[Web page edit records]
_ _ _ _ _

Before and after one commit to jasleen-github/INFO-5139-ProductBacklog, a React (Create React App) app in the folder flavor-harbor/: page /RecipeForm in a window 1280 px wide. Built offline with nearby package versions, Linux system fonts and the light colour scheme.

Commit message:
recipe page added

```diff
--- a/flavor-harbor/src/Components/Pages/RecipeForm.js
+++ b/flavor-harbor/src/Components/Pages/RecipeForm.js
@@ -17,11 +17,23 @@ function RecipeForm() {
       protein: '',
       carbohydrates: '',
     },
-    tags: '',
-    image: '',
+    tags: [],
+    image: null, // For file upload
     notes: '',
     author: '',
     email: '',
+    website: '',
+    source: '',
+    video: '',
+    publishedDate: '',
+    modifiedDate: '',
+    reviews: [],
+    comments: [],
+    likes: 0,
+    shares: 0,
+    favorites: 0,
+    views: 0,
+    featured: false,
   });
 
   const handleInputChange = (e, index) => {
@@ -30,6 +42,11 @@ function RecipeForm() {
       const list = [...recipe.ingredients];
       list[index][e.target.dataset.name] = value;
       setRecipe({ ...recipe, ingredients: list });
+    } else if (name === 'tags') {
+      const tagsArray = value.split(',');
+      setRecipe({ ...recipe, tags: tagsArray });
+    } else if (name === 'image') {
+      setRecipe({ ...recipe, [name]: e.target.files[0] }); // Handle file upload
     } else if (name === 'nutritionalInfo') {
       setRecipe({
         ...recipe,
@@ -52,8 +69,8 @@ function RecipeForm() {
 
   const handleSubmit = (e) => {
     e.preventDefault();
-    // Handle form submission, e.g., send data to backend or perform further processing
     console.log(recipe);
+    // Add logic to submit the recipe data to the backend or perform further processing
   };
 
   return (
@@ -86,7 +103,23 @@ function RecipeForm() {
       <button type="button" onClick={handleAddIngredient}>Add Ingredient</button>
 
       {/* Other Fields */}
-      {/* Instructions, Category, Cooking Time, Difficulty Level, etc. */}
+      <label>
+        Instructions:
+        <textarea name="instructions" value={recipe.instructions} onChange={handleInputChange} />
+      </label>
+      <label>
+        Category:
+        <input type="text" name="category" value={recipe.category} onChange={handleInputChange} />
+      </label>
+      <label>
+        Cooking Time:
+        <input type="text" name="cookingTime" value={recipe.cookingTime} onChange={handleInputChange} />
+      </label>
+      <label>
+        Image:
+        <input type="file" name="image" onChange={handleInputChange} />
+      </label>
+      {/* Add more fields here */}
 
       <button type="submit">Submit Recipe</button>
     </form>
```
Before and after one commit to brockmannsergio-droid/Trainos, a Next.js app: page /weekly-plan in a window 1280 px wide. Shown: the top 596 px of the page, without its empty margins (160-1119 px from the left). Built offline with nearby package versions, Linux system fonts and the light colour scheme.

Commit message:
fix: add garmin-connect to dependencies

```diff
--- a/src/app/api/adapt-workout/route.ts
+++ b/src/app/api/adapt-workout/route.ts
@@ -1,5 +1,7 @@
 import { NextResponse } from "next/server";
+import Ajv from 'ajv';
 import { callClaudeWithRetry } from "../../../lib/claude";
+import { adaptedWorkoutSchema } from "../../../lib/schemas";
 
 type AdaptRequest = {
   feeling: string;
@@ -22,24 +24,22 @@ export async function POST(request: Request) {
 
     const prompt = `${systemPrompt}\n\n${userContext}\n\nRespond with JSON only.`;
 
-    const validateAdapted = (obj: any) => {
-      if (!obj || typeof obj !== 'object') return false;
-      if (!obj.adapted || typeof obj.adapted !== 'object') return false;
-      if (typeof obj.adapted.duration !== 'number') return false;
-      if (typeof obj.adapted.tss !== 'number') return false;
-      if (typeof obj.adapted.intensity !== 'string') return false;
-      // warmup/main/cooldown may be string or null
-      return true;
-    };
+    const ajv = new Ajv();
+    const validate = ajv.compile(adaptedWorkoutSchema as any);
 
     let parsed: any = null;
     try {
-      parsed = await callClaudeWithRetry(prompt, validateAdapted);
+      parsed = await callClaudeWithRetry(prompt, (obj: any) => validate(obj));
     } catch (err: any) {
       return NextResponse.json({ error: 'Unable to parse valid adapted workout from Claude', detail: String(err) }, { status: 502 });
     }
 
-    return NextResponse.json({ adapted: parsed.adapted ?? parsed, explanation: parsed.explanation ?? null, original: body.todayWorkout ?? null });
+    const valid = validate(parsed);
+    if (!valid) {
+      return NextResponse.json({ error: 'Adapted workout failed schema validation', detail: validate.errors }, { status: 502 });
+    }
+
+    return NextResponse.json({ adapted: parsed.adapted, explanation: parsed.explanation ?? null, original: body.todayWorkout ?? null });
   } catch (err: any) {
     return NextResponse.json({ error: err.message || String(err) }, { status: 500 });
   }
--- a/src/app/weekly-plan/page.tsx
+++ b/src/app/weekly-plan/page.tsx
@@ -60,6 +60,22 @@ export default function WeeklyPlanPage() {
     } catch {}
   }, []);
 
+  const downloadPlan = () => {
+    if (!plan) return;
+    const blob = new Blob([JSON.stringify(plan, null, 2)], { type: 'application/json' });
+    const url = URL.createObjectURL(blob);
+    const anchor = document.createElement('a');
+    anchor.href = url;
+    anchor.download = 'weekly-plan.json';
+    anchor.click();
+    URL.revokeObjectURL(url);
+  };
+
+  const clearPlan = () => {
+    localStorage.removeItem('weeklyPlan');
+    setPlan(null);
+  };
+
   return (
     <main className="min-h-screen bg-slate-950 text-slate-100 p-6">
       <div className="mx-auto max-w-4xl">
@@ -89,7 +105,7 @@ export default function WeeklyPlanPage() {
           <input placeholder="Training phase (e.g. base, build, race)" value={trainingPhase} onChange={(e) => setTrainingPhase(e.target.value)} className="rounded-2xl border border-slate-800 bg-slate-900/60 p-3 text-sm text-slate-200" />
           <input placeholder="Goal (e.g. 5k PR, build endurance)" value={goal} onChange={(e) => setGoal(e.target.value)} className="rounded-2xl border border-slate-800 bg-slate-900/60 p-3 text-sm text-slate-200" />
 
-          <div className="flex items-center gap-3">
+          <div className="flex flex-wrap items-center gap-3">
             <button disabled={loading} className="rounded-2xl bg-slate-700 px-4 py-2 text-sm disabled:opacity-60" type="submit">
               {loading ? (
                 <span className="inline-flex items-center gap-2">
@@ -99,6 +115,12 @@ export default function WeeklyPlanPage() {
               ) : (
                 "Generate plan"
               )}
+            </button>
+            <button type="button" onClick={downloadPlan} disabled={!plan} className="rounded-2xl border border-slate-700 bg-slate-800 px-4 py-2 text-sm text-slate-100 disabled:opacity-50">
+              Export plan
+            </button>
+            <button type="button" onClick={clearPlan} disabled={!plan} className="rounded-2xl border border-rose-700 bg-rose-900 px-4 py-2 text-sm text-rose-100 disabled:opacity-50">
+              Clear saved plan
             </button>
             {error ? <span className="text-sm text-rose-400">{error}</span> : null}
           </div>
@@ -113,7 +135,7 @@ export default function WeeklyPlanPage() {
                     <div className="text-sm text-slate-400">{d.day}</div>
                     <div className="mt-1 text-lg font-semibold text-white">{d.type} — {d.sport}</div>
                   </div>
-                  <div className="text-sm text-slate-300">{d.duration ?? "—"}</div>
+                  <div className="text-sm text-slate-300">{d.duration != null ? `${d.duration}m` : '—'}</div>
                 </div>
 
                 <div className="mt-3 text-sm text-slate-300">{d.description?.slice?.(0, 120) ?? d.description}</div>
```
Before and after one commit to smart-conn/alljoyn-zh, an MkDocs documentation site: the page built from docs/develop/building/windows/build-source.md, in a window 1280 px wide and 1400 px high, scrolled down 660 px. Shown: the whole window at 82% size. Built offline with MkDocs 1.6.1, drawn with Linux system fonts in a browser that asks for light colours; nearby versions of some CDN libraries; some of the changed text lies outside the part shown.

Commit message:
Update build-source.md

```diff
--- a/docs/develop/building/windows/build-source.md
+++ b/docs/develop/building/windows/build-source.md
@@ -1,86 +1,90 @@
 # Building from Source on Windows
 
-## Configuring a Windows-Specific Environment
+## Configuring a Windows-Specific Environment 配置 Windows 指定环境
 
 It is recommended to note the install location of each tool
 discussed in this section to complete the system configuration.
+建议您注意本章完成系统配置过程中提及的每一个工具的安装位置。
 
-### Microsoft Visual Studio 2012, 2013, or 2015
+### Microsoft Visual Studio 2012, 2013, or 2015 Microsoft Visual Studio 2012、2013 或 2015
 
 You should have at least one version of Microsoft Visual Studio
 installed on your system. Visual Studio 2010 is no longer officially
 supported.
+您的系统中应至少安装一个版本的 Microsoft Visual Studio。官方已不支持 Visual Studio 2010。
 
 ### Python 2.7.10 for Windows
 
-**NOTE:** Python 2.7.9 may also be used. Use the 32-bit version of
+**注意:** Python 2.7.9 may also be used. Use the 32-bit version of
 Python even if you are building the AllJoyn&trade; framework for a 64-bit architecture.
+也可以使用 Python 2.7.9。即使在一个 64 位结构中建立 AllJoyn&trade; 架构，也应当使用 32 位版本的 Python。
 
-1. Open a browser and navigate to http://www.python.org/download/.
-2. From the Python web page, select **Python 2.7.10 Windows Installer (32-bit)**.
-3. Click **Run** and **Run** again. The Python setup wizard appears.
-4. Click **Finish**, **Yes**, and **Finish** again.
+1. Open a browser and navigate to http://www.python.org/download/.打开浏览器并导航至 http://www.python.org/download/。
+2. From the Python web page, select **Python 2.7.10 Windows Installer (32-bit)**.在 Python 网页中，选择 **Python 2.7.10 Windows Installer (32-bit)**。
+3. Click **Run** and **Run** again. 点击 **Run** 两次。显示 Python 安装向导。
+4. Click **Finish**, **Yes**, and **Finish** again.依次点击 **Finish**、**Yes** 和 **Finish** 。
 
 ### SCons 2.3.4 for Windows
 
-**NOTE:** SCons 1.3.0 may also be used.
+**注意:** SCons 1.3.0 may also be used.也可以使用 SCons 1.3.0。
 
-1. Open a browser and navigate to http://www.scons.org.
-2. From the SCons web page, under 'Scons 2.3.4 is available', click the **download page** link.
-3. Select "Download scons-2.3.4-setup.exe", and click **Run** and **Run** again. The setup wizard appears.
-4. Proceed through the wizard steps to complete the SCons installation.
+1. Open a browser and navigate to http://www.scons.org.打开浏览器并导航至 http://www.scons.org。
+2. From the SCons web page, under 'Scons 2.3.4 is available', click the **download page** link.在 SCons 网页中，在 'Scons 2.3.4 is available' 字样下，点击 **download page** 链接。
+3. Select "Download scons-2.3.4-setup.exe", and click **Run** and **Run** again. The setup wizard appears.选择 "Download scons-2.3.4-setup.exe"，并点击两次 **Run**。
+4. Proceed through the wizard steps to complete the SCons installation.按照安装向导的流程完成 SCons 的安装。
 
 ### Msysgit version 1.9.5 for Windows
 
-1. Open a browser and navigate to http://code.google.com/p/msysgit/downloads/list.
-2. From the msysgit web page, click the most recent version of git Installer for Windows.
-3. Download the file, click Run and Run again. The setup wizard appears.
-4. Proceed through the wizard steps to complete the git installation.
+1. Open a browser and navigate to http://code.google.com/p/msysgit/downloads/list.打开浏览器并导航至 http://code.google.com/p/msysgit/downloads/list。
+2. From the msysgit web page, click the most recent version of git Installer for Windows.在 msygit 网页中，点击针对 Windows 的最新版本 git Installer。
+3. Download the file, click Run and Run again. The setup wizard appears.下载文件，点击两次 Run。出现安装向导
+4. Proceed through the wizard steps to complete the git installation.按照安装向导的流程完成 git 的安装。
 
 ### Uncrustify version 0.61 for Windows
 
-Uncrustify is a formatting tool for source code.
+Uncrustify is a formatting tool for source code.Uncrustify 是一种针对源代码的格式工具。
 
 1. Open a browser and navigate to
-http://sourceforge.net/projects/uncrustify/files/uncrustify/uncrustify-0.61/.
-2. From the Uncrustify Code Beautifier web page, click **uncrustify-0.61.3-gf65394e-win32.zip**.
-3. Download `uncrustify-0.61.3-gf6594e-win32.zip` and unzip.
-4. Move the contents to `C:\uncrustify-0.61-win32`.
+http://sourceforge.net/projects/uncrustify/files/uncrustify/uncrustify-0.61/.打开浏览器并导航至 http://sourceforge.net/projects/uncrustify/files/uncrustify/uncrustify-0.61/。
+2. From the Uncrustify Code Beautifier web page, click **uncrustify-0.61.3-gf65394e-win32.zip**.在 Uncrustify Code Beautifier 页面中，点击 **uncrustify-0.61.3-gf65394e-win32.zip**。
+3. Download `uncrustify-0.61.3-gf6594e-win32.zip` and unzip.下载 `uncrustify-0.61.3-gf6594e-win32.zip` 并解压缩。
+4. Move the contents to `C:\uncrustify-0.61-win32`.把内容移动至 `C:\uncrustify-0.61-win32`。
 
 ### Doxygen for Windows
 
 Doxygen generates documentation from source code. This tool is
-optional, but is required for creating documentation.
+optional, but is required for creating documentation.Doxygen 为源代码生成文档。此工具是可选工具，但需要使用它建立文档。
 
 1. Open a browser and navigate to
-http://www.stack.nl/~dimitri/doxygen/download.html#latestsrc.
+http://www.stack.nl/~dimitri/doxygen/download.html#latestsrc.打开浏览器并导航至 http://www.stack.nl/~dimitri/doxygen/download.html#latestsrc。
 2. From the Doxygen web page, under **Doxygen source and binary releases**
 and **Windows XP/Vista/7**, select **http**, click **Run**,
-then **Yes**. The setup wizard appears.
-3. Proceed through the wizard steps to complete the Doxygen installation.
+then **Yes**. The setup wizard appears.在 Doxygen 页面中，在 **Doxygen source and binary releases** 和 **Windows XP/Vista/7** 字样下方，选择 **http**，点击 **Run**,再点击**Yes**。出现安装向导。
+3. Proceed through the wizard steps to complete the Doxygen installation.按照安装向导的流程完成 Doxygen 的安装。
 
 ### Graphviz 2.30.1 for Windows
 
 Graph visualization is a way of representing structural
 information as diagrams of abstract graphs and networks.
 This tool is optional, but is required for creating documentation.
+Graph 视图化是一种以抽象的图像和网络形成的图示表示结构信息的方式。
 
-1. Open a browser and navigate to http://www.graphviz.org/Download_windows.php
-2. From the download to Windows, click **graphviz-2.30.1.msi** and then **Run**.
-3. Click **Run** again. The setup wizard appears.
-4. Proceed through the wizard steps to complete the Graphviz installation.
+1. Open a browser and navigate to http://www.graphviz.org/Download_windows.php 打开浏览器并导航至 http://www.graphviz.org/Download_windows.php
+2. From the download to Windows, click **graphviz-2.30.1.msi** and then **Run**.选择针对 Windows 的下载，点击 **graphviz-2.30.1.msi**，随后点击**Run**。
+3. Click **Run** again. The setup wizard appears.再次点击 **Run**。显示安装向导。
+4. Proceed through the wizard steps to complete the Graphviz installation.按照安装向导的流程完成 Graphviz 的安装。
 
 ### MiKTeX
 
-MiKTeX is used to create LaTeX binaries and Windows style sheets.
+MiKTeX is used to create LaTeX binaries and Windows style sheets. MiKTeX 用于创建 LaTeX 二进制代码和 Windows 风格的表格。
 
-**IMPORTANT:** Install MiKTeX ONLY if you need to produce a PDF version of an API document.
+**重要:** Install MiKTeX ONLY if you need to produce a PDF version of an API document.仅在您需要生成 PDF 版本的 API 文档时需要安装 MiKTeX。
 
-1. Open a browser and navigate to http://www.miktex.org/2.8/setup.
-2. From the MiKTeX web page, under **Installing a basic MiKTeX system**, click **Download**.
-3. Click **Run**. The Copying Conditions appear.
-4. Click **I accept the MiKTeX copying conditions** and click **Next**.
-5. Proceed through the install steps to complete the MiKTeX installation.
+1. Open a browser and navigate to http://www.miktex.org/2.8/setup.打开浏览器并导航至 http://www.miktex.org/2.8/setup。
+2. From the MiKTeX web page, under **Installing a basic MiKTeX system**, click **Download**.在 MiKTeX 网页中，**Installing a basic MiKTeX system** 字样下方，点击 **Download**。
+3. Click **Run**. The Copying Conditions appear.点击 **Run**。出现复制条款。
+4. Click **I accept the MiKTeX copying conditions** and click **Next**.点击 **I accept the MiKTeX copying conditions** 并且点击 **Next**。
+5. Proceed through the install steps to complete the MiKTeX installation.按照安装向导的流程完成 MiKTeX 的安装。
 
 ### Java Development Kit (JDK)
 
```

_ _ _ _ _

Directions for this task
Using the entries above, work out how many lines include the word "setRecipe", and give only that count.

Answer box
4